How are you spending this time? Are you creating art “as usual,” or is there a variance to your routine?
I am trying to balance working full time with homeschooling my daughter. I’m working on a children’s book about Trees for Simon and Schuster. I’m still in the preliminary stages, but there will be over 20 original paintings, all created with my usual acrylic on maple panels so I can show off the wood grain. I am also working on a couple private commissions this spring.
What’s been the biggest challenge for you, and how are you handling it?
The biggest challenge has been juggling deadlines with homeschooling my daughter. She is only in the second grade so she’s not exactly independent, though luckily she loves learning and has a great attitude. It helps all of us to be structured, now more than ever. I have timers going off all day, which helps my family sync up our work and make the most of it.
What advice would you give to anyone struggling to create right now?
My main advice is to not force it if it feels stressful, and to practice self compassion. In especially challenging times like these it helps me to see the long view and practice gratitude. Our entire life is a work of art! I try to keep a positive attitude, and see obstacles as an opportunity to try something new and grow. I’m prioritizing my mental and physical health, eating well, sleeping well, exercising daily, and reaching out to family and friends. If like me, you’re also sheltering in place with your family, work with them to find the best time for some distraction free creative time. Communication is key. Your best is good enough!
Do you have any advice for someone looking to optimize their space at home for a good work/play balance?
Try to take an experimental approach and explore new ways everyday to see what works best for you. In some ways, I’m used to ‘sheltering in place’, since for the past 2 decades I’ve always worked out of a home studio. So I’ve already developed my organization muscle by sticking to a set routine, and planning my work time around my family. We set my daughter up at a desk about 10 feet away from me so I can help her navigate her school schedule throughout the day. There is no one way that is going to work for everyone so you just find ways to make it work for you!
Tiffany’s home studio
How can people support the arts community during this time?
An easy way to show your support is to share your favorite artists on Social Media with your community. You can #supportindies by buying books directly from publishers, and support visual artists directly if they have prints, books or originals for sale.
What do you hope people take away from all this? Do you think the arts community will look different as we transition back to “normal”?
The art world was already going through a huge shift to an online platform.
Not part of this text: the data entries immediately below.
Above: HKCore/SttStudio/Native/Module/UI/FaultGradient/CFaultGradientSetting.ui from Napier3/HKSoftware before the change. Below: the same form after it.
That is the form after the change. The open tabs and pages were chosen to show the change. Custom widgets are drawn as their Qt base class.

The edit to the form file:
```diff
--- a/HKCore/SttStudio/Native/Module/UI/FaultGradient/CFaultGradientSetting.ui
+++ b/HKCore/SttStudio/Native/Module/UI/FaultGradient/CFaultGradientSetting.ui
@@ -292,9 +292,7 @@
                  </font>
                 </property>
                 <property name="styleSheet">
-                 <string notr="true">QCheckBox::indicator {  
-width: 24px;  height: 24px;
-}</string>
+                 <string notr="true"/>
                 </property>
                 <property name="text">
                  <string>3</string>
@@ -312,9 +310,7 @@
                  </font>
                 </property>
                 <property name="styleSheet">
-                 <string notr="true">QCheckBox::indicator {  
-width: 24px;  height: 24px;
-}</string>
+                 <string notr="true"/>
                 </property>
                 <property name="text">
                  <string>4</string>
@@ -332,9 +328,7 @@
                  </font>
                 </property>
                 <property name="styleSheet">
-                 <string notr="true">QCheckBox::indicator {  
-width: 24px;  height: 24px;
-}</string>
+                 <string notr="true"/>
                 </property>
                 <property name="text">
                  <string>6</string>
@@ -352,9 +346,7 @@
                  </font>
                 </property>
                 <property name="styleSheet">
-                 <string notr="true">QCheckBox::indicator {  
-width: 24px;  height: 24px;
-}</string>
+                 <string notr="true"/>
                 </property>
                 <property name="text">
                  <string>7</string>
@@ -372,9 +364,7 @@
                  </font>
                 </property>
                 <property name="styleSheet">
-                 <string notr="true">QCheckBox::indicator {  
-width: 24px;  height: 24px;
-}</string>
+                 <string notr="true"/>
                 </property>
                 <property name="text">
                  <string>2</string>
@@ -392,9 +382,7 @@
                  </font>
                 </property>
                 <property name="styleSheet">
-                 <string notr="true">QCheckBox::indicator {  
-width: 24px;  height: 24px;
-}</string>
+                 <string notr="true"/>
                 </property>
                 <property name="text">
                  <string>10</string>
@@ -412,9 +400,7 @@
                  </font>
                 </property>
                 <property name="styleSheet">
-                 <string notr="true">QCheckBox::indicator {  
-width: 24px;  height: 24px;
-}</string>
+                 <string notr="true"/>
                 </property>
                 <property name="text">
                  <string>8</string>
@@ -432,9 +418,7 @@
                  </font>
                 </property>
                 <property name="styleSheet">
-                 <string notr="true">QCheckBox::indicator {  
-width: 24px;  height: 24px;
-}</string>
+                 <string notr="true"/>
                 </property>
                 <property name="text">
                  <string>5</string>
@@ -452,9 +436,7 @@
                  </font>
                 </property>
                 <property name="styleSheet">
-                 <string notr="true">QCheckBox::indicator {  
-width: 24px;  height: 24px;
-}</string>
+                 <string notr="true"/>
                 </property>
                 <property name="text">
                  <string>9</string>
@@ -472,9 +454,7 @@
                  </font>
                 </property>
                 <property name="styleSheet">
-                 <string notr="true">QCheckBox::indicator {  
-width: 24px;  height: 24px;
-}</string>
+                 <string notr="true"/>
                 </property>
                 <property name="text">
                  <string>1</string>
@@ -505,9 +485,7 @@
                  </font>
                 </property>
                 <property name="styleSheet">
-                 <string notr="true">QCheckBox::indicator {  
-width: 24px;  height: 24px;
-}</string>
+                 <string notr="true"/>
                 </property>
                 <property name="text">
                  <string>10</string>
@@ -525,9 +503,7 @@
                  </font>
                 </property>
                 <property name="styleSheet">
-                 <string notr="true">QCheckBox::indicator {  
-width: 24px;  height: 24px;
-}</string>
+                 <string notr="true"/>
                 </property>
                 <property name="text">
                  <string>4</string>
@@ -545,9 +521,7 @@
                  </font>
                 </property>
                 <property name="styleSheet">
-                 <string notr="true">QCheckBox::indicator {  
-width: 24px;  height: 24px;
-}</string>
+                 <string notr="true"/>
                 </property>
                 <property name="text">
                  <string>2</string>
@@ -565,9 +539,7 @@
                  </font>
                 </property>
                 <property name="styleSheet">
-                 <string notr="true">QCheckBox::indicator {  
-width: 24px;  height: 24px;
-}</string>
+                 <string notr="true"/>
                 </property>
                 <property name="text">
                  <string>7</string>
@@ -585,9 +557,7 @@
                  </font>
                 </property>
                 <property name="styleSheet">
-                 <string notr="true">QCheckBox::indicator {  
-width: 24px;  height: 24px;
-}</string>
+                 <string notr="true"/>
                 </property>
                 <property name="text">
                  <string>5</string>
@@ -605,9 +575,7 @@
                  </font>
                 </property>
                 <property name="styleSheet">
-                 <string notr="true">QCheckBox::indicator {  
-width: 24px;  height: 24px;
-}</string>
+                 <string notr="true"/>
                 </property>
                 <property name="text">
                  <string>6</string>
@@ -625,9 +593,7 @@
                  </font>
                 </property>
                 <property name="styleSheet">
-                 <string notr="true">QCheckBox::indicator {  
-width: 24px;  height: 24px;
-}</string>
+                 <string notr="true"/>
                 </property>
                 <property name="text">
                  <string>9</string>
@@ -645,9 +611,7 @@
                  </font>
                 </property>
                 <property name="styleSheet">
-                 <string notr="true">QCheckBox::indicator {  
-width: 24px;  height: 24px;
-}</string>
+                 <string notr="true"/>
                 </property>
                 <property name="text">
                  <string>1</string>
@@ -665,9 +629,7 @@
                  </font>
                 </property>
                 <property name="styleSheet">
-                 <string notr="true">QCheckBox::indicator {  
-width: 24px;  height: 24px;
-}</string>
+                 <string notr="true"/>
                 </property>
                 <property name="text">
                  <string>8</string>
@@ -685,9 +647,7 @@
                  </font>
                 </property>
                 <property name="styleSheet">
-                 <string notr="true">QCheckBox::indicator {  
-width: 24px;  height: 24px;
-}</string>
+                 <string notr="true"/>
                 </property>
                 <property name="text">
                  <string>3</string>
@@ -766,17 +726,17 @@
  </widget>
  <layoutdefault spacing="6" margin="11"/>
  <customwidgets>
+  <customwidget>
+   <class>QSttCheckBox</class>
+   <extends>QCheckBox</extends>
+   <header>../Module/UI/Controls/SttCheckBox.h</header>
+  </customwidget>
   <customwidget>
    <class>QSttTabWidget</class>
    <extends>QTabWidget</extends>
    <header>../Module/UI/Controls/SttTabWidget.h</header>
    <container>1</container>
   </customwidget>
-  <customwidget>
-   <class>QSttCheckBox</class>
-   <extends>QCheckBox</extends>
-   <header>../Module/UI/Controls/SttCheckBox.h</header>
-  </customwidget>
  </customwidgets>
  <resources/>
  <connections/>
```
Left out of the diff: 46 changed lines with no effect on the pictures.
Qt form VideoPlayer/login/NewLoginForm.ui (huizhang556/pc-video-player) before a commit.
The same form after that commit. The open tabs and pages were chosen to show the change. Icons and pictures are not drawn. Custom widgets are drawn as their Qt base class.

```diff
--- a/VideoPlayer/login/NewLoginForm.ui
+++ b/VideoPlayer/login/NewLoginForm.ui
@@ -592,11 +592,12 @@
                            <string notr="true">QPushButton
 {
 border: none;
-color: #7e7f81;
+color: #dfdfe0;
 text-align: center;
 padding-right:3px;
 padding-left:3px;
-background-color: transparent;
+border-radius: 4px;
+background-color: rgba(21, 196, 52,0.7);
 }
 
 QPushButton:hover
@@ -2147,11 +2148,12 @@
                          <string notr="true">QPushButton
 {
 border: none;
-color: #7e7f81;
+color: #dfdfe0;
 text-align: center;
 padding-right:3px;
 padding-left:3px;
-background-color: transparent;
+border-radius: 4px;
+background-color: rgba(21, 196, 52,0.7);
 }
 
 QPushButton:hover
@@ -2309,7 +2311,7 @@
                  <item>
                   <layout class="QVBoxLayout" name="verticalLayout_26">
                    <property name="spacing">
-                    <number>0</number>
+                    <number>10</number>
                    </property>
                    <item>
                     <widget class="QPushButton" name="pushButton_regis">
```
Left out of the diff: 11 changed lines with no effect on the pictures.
The pandemic only sped up the transformation away from traditional gallery representation. The good news is that there is more freedom for artists to engage with their audience directly. Artists have access to better tools than ever before, though it does put additional pressure on artists to spend more of their time marketing, and social media can lend itself to shallow derivative work. That said, this is still a great time for artists to tell their story and discover their niche audiences without needing to have the narrow subjective art world to validate their contributions.
We asked each artist to send a picture of whatever last made them smile – here’s Tiffany out on a hike in Marin.